## Problem statement
Can you find the lines of the listing that include "type" and copy every one?

## Records supplied
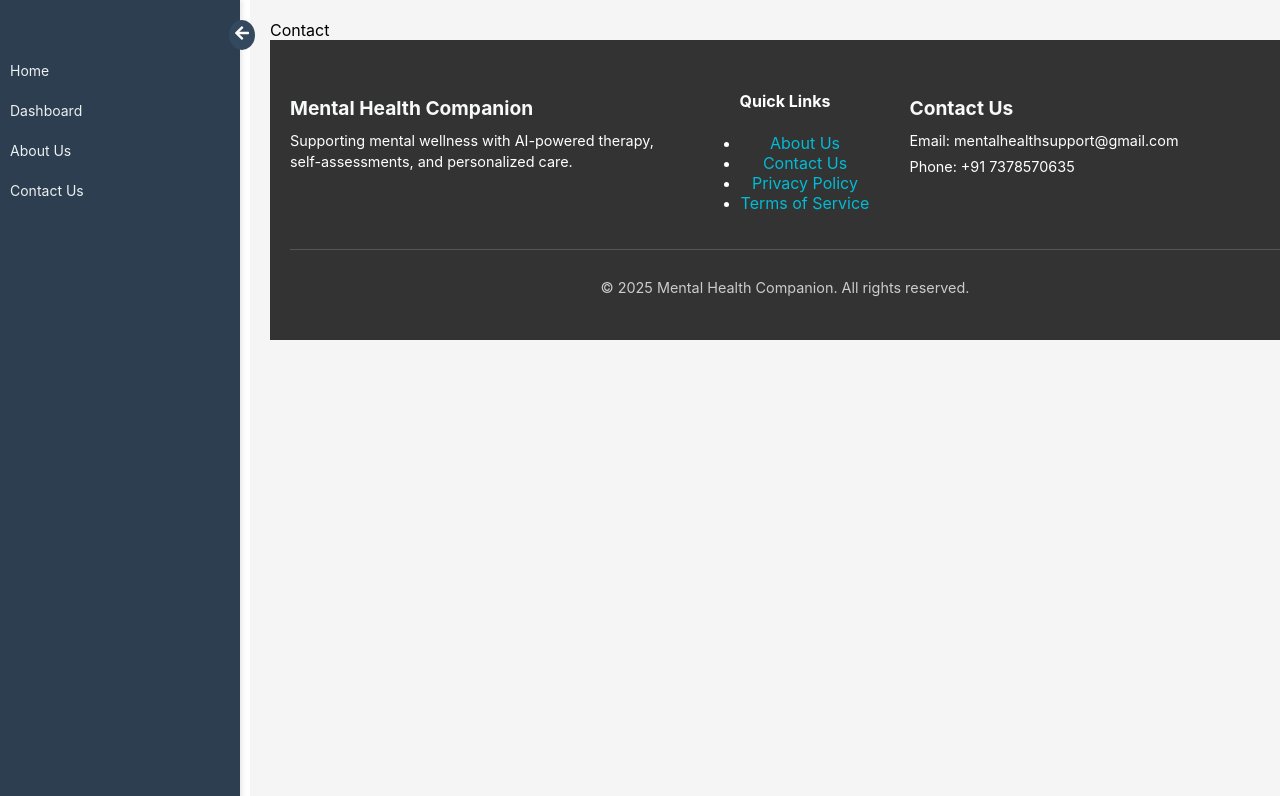
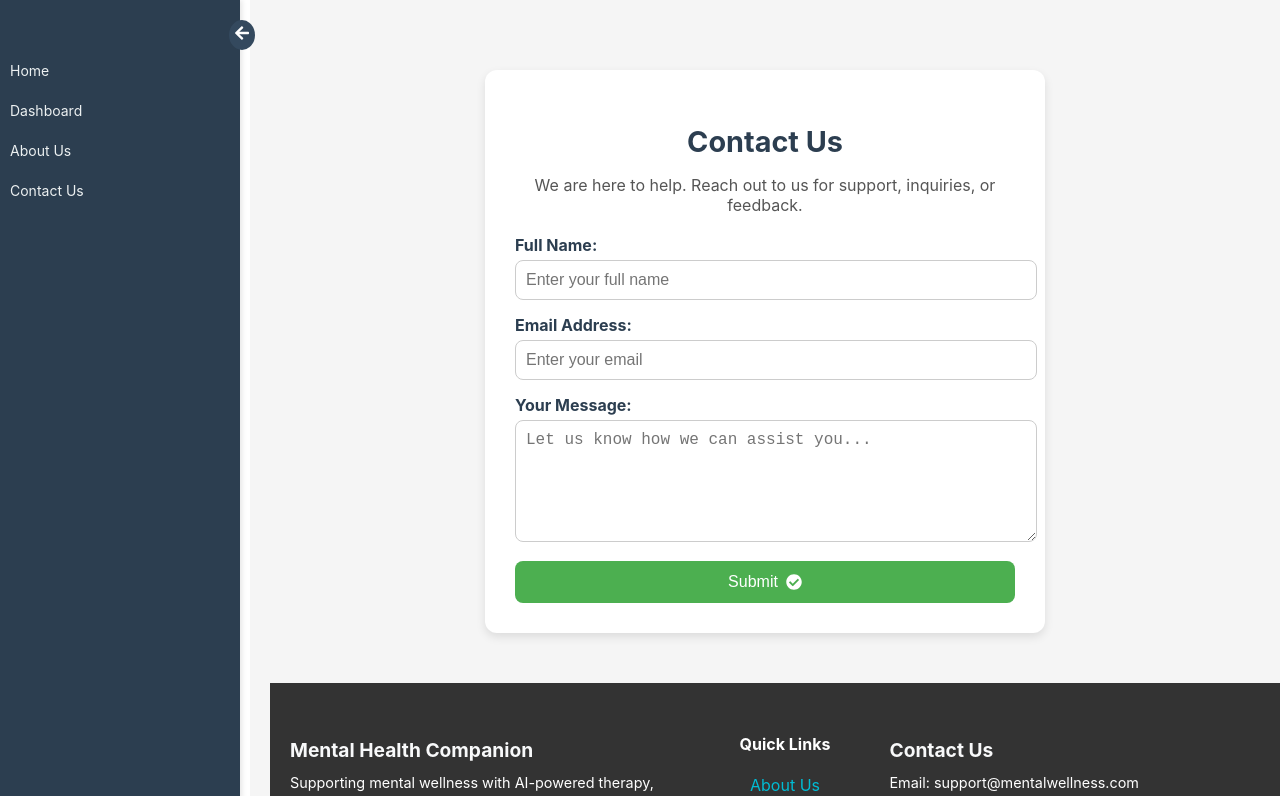
Before and after one commit to Prajp11/NeuroBloom, a React (Create React App) app: page /contact in a window 1280 px wide. Shown: the top 796 px of the page. Built offline with nearby package versions, Linux system fonts and the light colour scheme.

Commit message:
Added Few Changes

```diff
--- a/src/App.css
+++ b/src/App.css
@@ -138,6 +138,28 @@
   color: #007bff;
 }
 
+.footer ul {
+  list-style-type: none;
+  padding: 0;
+}
+
+.footer ul li {
+  margin-bottom: 5px;
+}
+
+.footer ul li a,
+.footer-contact-link {
+  color: #00bcd4;
+  text-decoration: none;
+  transition: color 0.3s ease-in-out;
+}
+
+.footer ul li a:hover,
+.footer-contact-link:hover {
+  color: #007bff;
+}
+
+
 
 /* Adjustments for Collapsed Sidebar */
 .sidebar.collapsed ~ .main-content {
@@ -269,3 +291,94 @@
 .login-button:hover {
   background-color: #45a049;
 }
+
+
+/* Contact Page Styles */
+/* Contact Page Container */
+.contact-container {
+  max-width: 500px;
+  margin: 50px auto;
+  padding: 30px;
+  background: #ffffff;
+  box-shadow: 0 4px 10px rgba(0, 0, 0, 0.1);
+  border-radius: 12px;
+  text-align: center;
+}
+
+/* Heading */
+.contact-container h2 {
+  font-size: 1.8rem;
+  color: #2c3e50;
+  margin-bottom: 10px;
+}
+
+.contact-container p {
+  font-size: 1rem;
+  color: #555;
+  margin-bottom: 20px;
+}
+
+/* Form Styles */
+.contact-form {
+  display: flex;
+  flex-direction: column;
+  gap: 15px;
+}
+
+.form-group {
+  text-align: left;
+}
+
+.form-group label {
+  font-weight: bold;
+  display: block;
+  margin-bottom: 5px;
+  color: #2c3e50;
+}
+
+.form-group input,
+.form-group textarea {
+  width: 100%;
+  padding: 10px;
+  border: 1px solid #ccc;
+  border-radius: 8px;
+  font-size: 1rem;
+}
+
+.form-group textarea {
+  resize: vertical;
+  min-height: 100px;
+}
+
+/* Submit Button */
+.submit-btn {
+  background-color: #4CAF50;
+  color: white;
+  border: none;
+  padding: 12px 20px;
+  font-size: 1rem;
+  border-radius: 8px;
+  cursor: pointer;
+  transition: background 0.3s ease-in-out;
+  display: flex;
+  align-items: center;
+  justify-content: center;
+  gap: 8px;
+}
+
+.submit-btn:hover {
+  background-color: #388e3c;
+}
+
+/* Success Message */
+.submitted-message {
+  padding: 20px;
+  border-radius: 12px;
+  background: #e8f5e9;
+  color: #2c3e50;
+}
+
+.submitted-message h3 {
+  margin-top: 10px;
+  color: #2c3e50;
+}
--- a/src/components/Footer.jsx
+++ b/src/components/Footer.jsx
@@ -1,7 +1,9 @@
 import React from 'react';
+import { Link } from 'react-router-dom';
+import '../App.css';
 
 const Footer = () => {
-  const currentYear = new Date().getFullYear(); // Dynamic Year
+  const currentYear = new Date().getFullYear();
 
   return (
     <footer className="footer">
@@ -18,18 +20,19 @@ const Footer = () => {
         <div className="footer-center">
           <h4>Quick Links</h4>
           <ul>
-            <li><a href="/About">About Us</a></li>
-            <li><a href="/Contact Us">Contact Us</a></li>
-            <li><a href="/Privacy">Privacy Policy</a></li>
-            <li><a href="/Terms">Terms of Service</a></li>
+            <li><Link to="/about">About Us</Link></li>
+            {/* <li><Link to="/contact">Contact Us</Link></li> Linked Contact Page */}
+            <li><Link to="/privacy">Privacy Policy</Link></li>
+            <li><Link to="/terms">Terms of Service</Link></li>
           </ul>
         </div>
 
         {/* Right Section */}
         <div className="footer-right">
           <h4>Contact Us</h4>
-          <p>Email: mentalhealthsupport@gmail.com</p>
+          <p>Email: support@mentalwellness.com</p>
           <p>Phone: +91 7378570635</p>
+          <p><Link to="/contact" className="footer-contact-link">Get in Touch</Link></p> {/* Added Contact Us Link */}
         </div>
       </div>
 
--- a/src/pages/Contact.jsx
+++ b/src/pages/Contact.jsx
@@ -1,9 +1,87 @@
-import React from 'react'
+import React, { useState } from "react";
+import { FaCheckCircle } from "react-icons/fa";
+import "../App.css"; // Ensure styles are applied
 
-function Contact() {
+const Contact = () => {
+  const [formData, setFormData] = useState({
+    name: "",
+    email: "",
+    message: "",
+  });
+  const [submitted, setSubmitted] = useState(false);
+
+  const handleChange = (e) => {
+    const { name, value } = e.target;
+    setFormData({
+      ...formData,
+      [name]: value,
+    });
+  };
+
+  const handleSubmit = (e) => {
+    e.preventDefault();
+    setSubmitted(true);
+    console.log("Form submitted:", formData);
+  };
+
   return (
-    <div>Contact</div>
-  )
-}
+    <div className="contact-container">
+      <h2>Contact Us</h2>
+      <p>We are here to help. Reach out to us for support, inquiries, or feedback.</p>
 
-export default Contact
+      {submitted ? (
+        <div className="submitted-message">
+          <FaCheckCircle size={50} color="#4CAF50" />
+          <h3>Thank You!</h3>
+          <p>Your message has been received. Our team will get back to you soon.</p>
+        </div>
+      ) : (
+        <form onSubmit={handleSubmit} className="contact-form">
+          <div className="form-group">
+            <label htmlFor="name">Full Name:</label>
+            <input
+              type="text"
+              id="name"
+              name="name"
+              value={formData.name}
+              onChange={handleChange}
+              placeholder="Enter your full name"
+              required
+            />
+          </div>
+
+          <div className="form-group">
+            <label htmlFor="email">Email Address:</label>
+            <input
+              type="email"
+              id="email"
+              name="email"
+              value={formData.email}
+              onChange={handleChange}
+              placeholder="Enter your email"
+              required
+            />
+          </div>
+
+          <div className="form-group">
+            <label htmlFor="message">Your Message:</label>
+            <textarea
+              id="message"
+              name="message"
+              value={formData.message}
+              onChange={handleChange}
+              placeholder="Let us know how we can assist you..."
+              required
+            />
+          </div>
+
+          <button type="submit" className="submit-btn">
+            Submit <FaCheckCircle />
+          </button>
+        </form>
+      )}
+    </div>
+  );
+};
+
+export default Contact;
```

## Answer box
+  list-style-type: none;
+              type="text"
+              type="email"
+          <button type="submit" className="submit-btn">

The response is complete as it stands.